Will your be wearing a veil on your wedding day? Many brides ask themselves this very question over and over! For some, their day would not be complete without a veil, when else is it acceptable to wear a veil than on your wedding day? At GMINI HQ we’re big fans of all types and lengths of veils. To help you know your blusher from your fingertip, read on for our guide:
Blusher: A blusher veil is a short single layer veil that is worn over the face during your walk up the aisle. A blusher is a great way of protecting yourself a little from all the loving faces looking at you whilst you walk up the aisle!
Birdcage: The birdcage veil is very small in comparison to other veils as it stops at your chin and is most commonly worn with a dainty pill box hat.
Flyaway: A flyaway veil is made of several layers of fabric and will sweep your shoulders.

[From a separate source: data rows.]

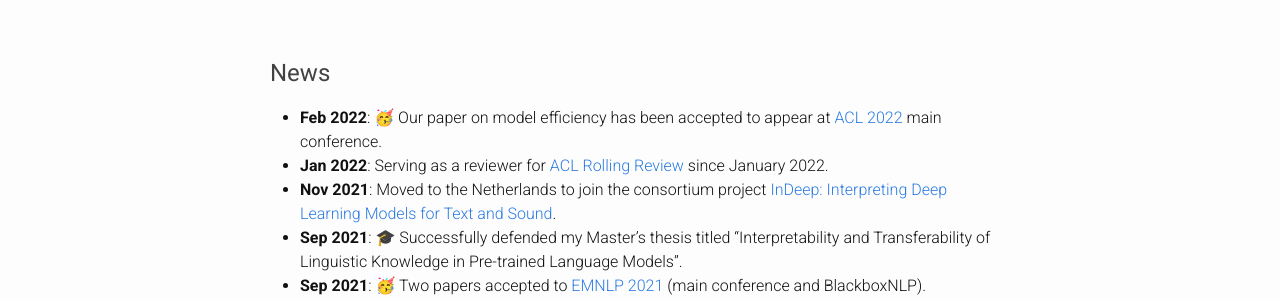
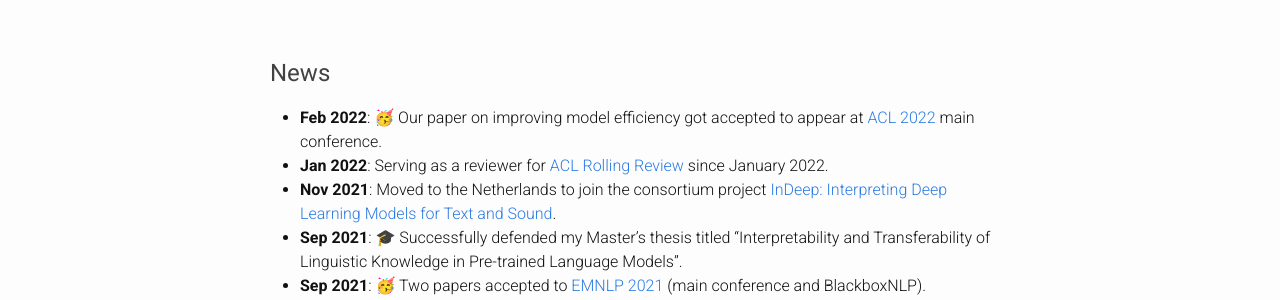
Before and after one commit to hmohebbi/hmohebbi.github.io, a Jekyll site: the page built from index.md, in a window 1280 px wide. Shown: the part 550-850 px from the top of the page. Built offline with Jekyll 4.4.1, drawn with Linux system fonts in a browser that asks for light colours.

Commit message:
Update index.md

```diff
--- a/index.md
+++ b/index.md
@@ -31,7 +31,7 @@ Before that, I got my Bachelor’s in Computer Engineering from [Ferdowsi Univer
 <br><br><br>
 
 ## <span style="color:#424242">News </span>
-* __Feb 2022__: 🥳 Our paper on model efficiency has been accepted to appear at [ACL 2022](https://www.2022.aclweb.org/) main conference.
+* __Feb 2022__: 🥳 Our paper on improving model efficiency got accepted to appear at [ACL 2022](https://www.2022.aclweb.org/) main conference.
 * __Jan 2022__: Serving as a reviewer for [ACL Rolling Review](https://aclrollingreview.org/) since January 2022.
 * __Nov 2021__: Moved to the Netherlands to join the consortium project [InDeep: Interpreting Deep Learning Models for Text and Sound](https://interpretingdl.github.io/).
 * __Sep 2021__: 🎓 Successfully defended my Master's thesis titled "Interpretability and Transferability of Linguistic Knowledge in Pre-trained Language Models".
```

Elbow: An A line veil with shorter blusher front that ends between your elbows and fingertips. The elbow veil is very popular for brides who want an easy to wear veil.

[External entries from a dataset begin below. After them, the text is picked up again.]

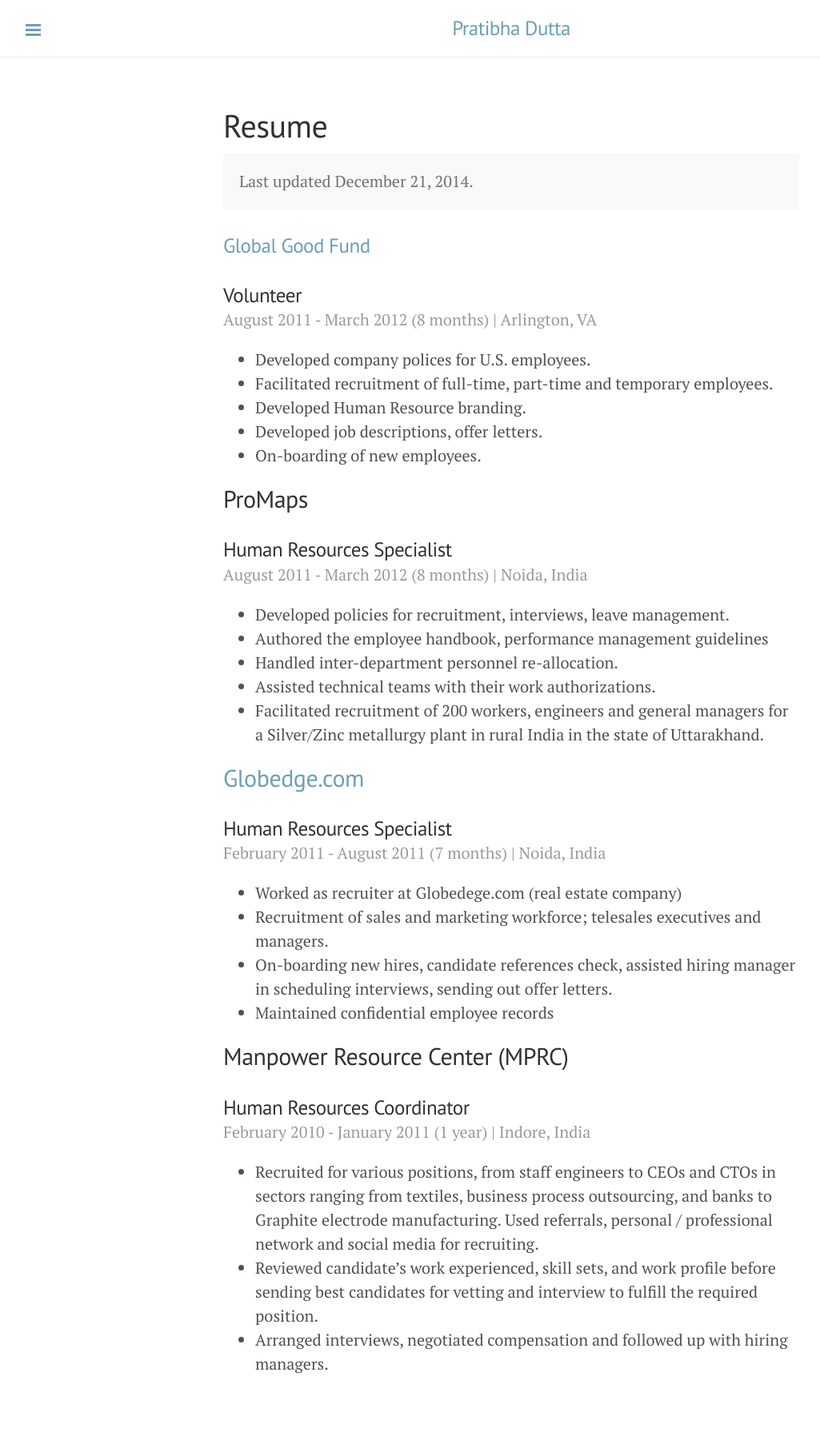
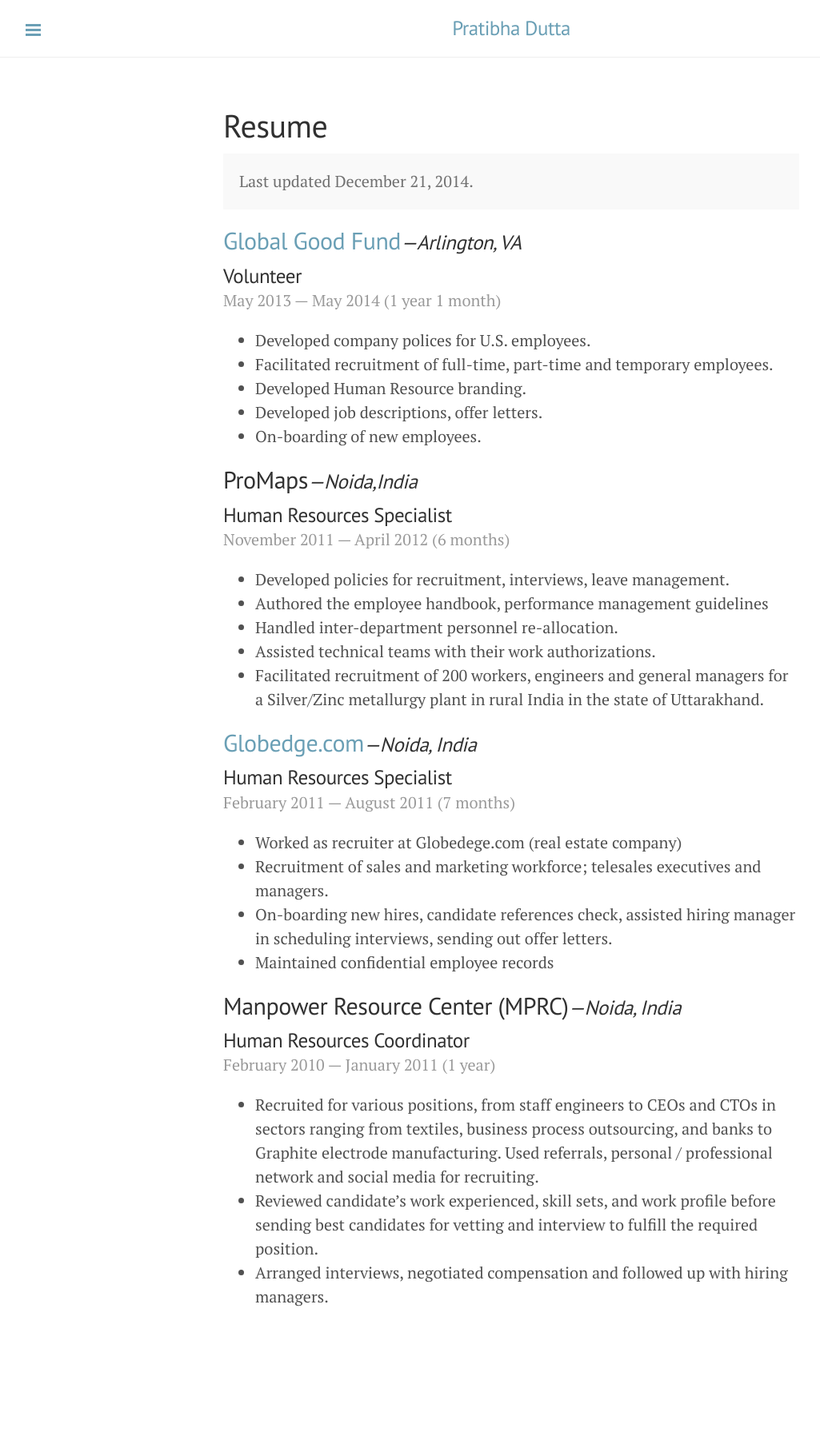
Before and after one commit to ishankapoor/pratibhadutta, a Jekyll site: the page built from resume.md, in a window 1280 px wide. Shown: the whole page at 80% size, without its empty margins (1-1026 px from the left). Built offline with Jekyll 4.4.1, drawn with Linux system fonts in a browser that asks for light colours; Markdown is read by kramdown in place of the engine named in the settings; after the commit the page ends 1717 px from its top, so only the background shows below that.

Commit message:
finalized resume

```diff
--- a/public/css/custom.css
+++ b/public/css/custom.css
@@ -25,3 +25,10 @@
    box-shadow: 0px 0px 24px 0px #515151;
    margin: 1rem 0 1rem;
 }
+.job-title{
+  margin-top: 0.5rem;
+  font-size: 1.25rem;
+}
+.job-location{
+  font-size: 1.25rem;
+}
--- a/resume.md
+++ b/resume.md
@@ -4,13 +4,11 @@
 date: 2014-12-21
 ---
 
-<p class="message">
-  Last updated {{  page.date | date: '%B %d, %Y' }}.
-</p>
+<p class="message">Last updated {{  page.date | date: '%B %d, %Y' }}.</p>
 
-### [Global Good Fund]("http://www.globalgoodfund.org")
-### Volunteer
-<div class="post-date">August 2011 &dash;  March 2012 (8 months) &#124; Arlington, VA</div>
+<h2><a href="http://globalgoodfund.org">Global Good Fund</a><cite class="job-location">&mdash;Arlington, VA</cite></h2>
+<h3 class="job-title">Volunteer</h3>
+<div class="post-date">May 2013 &mdash; May 2014 (1 year 1 month)</div>
 
 * Developed company polices for U.S. employees.
 * Facilitated recruitment of full-time, part-time and temporary employees.
@@ -18,9 +16,9 @@
 * Developed job descriptions, offer letters.
 * On-boarding of new employees.
 
-## ProMaps
-### Human Resources Specialist
-<div class="post-date">August 2011 &dash;  March 2012 (8 months) &#124; Noida, India</div>
+## ProMaps<cite class="job-location">&mdash;Noida,India</cite>
+<h3 class="job-title">Human Resources Specialist</h3>
+<div class="post-date">November 2011 &mdash;  April 2012 (6 months)</div>
 
 * Developed policies for recruitment, interviews, leave management.
 * Authored the employee handbook, performance management guidelines
@@ -28,18 +26,18 @@
 * Assisted technical teams with their work authorizations.
 * Facilitated recruitment of 200 workers, engineers and general managers for a Silver/Zinc metallurgy plant in rural India in the state of Uttarakhand.
 
-## [Globedge.com](http://www.globaledgesoft.com)
-### Human Resources Specialist
-<div class="post-date">February 2011 &dash;  August 2011 (7 months) &#124; Noida, India</div>
+## [Globedge.com](https://www.linkedin.com/company/globedge-com)<cite class="job-location">&mdash;Noida, India</cite>
+<h3 class="job-title">Human Resources Specialist</h3>
+<div class="post-date">February 2011 &mdash;  August 2011 (7 months)</div>
 
 * Worked as recruiter at Globedege.com (real estate company)
 * Recruitment of sales and marketing workforce; telesales executives and managers.
 * On-boarding new hires, candidate references check, assisted hiring manager in scheduling interviews, sending out offer letters.
 * Maintained confidential employee records
 
-## Manpower Resource Center (MPRC)
-### Human Resources Coordinator
-<div class="post-date">February 2010 &dash; January 2011 (1 year) &#124; Indore, India</div>
+## Manpower Resource Center (MPRC)<cite class="job-location">&mdash;Noida, India</cite>
+<h3 class="job-title">Human Resources Coordinator</h3>
+<div class="post-date">February 2010 &mdash; January 2011 (1 year)</div>
 
 * Recruited for various positions, from staff engineers to CEOs and CTOs in sectors ranging from textiles, business process outsourcing, and banks to Graphite electrode manufacturing. Used referrals, personal / professional network and social media for recruiting.
 * Reviewed candidate's work experienced, skill sets, and work profile before sending best candidates for vetting and interview to fulfill the required position.
```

Fingertip: The fingertip veil is the most versatile as its length works well with many dress silhouettes, especially a ball gown. Not surprisingly the fingertip veil ends at your knees- only joking, it ends at your fingertips!
Sweep: A sweep veil brushes the floor and will extend 8 to 12 inches beyond your wedding dress.
Chapel: The chapel length veil can have several layers and a blusher front and will extend onto the floor. It will fall approximately seven feet from your head.
Cathedral: The cathedral veil is always the length chosen by Royalty, it can extend three to four yards beyond your gown and will make a big impact!
Mantilla: The mantilla veil has been very popular over the last few years, thanks to its delicate lace edging. The veil is a long Spanish style piece of lace that frames the face, the fabric can be either entirely lace or edged with lace.
Cap veil: Straight out of Romeo & Juliet, the cap veil begins with a cap worm on your head and falls into the veil to whatever length you prefer.
1. Always consider your wedding dress. Ideally you should choose your wedding dress first and then decide on your veil. If you dress is lace or beaded think of complementing these accents with the same look on your veil, but remember the veil shouldn’t take away from your wedding gown.
2. Don’t forget about your ceremony venue. If you’ve a very short aisle to walk up the drama of a cathedral length veil may be lost. If you’re getting married outside, a shorter veil will be most manageable in any windy weather your might have.
3. Style your hair to suit your veil. Veils work brilliantly with relaxed down hairstyles but that doesn’t mean you can’t wear your hair up, if that’s what you really want. Chat to your hairdresser about the length and look of your veil at your hair trial to make sure you are happy with the look.
(Intro image: Percy Handmade via Deerpearl Flowers)